Perhaps my skepticism about holding movies like Selma, The Imitation Game, and The Theory of Everythingto rigorous standards of veracity has to do with the fact that I grew up during an era in which “historical” films routinely departed so far—and often so comically—from reality.
After nearly eight months in detention, Chinese human rights lawyer Pu Zhiqiang has been informed that formal charges are now being considered against him. The crime? “Picking fights and causing trouble” on his microblog. It may seem odd to detain someone first and then go look for the reasons for the detention, but this is a well-established pattern.
When an author renounces some easy twist, some expected payoff, to take us into territory we didn’t expect but that nevertheless fits with the drift of the story, then the novel gains force and conviction. And when he or she does it again, telling quite a different story that is nevertheless driven by the same urgent tensions, then we are likely moving into the zone of authenticity.
I think you Americans, your political agenda has become taken over by these differences between the Republicans and the Democrats. Every day, you fight about issues like taxation or abortion. But perhaps you have forgotten that the things the Republicans and Democrats share are much larger than what separates them.
In the reimagined Middle Ages of Alexei German’s Hard to Be a God, spears threaten bare buttocks, corpses are looted, mocked, kicked aside, faces are smeared with unidentifiable muck, the rain pours down. I don’t think any film has ever depicted a world so awful with such conviction.
Though it has received scant attention since its opening in Paris last fall, Renzo Piano’s discreetly restrained Fondation Jérôme Seydoux-Pathé ranks among his best works. With its voluptuously swelling aluminum-and-glass-clad form, it is an ingenious demonstration of how to insert a work of avant-garde architecture into a historic setting.
In Birdman Alejandro González Iñárritu has taken his cinematic nightmare to the Great White Way, illuminated it with Broadway footlights, located the pathos—and the hilarity—in the New York stage, and given us a cast of nuanced and beautifully acted minor characters.
In an afterword to his recent book Walking, Thomas Struth writes that he took the photographs “by rubbing my shoulders and my senses against ordinary, everyday architecture again.” This seems to acknowledge the project’s departure from the monumental rhetoric of his current show at the Metropolitan Museum, where twenty-five photographs are assembled in a kind of “greatest hits” homage.

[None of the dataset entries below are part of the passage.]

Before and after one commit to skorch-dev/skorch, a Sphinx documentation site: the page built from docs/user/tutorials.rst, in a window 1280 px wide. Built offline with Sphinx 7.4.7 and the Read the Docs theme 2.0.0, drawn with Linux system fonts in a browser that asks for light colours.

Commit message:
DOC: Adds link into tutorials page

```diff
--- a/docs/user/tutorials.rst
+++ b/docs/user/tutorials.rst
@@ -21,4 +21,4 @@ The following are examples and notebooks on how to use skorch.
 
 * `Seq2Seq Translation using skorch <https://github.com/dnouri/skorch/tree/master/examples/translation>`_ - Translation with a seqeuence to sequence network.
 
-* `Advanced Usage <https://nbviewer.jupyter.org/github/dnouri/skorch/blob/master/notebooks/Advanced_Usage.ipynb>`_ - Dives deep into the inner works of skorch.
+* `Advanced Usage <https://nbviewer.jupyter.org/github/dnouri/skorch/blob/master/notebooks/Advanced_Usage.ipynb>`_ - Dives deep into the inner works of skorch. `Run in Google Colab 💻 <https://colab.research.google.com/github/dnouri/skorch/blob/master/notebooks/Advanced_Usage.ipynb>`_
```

Mark Strand, who died in November at the age of eighty after a long battle with cancer, is the first among my oldest friends to go. Having known him for forty-six years, I’ve come to realize since he passed away what a huge presence he was in my life and still continues to be.

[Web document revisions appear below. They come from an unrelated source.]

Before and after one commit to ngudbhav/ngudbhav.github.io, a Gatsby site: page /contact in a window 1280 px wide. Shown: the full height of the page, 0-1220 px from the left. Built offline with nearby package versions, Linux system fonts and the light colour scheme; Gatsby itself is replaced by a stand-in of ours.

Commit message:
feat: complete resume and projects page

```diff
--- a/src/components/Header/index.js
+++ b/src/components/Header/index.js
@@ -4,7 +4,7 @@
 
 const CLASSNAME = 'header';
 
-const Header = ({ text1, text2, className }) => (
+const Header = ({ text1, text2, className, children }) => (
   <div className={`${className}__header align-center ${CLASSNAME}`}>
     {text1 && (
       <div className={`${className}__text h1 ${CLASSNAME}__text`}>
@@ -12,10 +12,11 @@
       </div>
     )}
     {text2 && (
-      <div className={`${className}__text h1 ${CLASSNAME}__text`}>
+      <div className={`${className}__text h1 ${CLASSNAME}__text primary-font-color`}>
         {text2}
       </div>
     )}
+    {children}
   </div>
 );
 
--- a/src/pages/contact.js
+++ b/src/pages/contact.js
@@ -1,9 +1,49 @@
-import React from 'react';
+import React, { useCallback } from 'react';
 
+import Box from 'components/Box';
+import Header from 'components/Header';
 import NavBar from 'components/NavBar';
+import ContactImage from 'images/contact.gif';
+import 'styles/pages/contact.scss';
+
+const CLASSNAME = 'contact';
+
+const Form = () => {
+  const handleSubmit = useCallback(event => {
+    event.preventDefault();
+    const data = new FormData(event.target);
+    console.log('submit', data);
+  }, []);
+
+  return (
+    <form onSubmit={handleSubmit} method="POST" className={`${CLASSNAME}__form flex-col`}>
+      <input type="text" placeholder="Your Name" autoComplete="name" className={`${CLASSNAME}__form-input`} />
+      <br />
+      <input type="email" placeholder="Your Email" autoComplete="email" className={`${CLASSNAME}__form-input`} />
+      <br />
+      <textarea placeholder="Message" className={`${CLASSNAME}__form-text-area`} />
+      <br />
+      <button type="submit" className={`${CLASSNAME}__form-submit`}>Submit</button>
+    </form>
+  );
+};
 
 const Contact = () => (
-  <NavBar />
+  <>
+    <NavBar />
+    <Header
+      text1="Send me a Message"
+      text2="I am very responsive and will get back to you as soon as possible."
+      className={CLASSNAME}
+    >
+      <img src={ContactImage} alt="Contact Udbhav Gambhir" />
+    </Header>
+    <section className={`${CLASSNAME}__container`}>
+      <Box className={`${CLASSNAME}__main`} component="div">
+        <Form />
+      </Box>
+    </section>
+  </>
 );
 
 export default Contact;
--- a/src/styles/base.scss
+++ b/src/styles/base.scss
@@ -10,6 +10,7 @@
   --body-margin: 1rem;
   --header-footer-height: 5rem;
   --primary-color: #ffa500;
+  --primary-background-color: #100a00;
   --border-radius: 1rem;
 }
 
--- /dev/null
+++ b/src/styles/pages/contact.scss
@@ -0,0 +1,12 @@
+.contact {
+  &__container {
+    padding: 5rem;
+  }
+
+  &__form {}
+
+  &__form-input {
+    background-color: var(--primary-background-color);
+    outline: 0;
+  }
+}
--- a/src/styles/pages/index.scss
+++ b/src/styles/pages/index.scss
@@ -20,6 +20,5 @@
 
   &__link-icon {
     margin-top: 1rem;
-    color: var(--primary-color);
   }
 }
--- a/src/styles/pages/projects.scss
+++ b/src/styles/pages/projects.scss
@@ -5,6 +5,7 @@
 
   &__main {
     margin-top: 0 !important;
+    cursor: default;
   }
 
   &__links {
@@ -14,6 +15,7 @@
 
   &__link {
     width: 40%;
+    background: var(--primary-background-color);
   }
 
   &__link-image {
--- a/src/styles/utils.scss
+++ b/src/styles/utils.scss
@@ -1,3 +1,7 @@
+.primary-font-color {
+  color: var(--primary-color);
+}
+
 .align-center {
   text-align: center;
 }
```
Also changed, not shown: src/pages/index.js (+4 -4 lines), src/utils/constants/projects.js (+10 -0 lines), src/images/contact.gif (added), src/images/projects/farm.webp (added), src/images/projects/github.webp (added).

We were all there because we were free, or because we wanted to be as free as possible, because we wanted to laugh and face off over everything, about everything, a small Homeric band feasting on red meat, and that is exactly what the men in black, those sinister ninjas, were out to kill.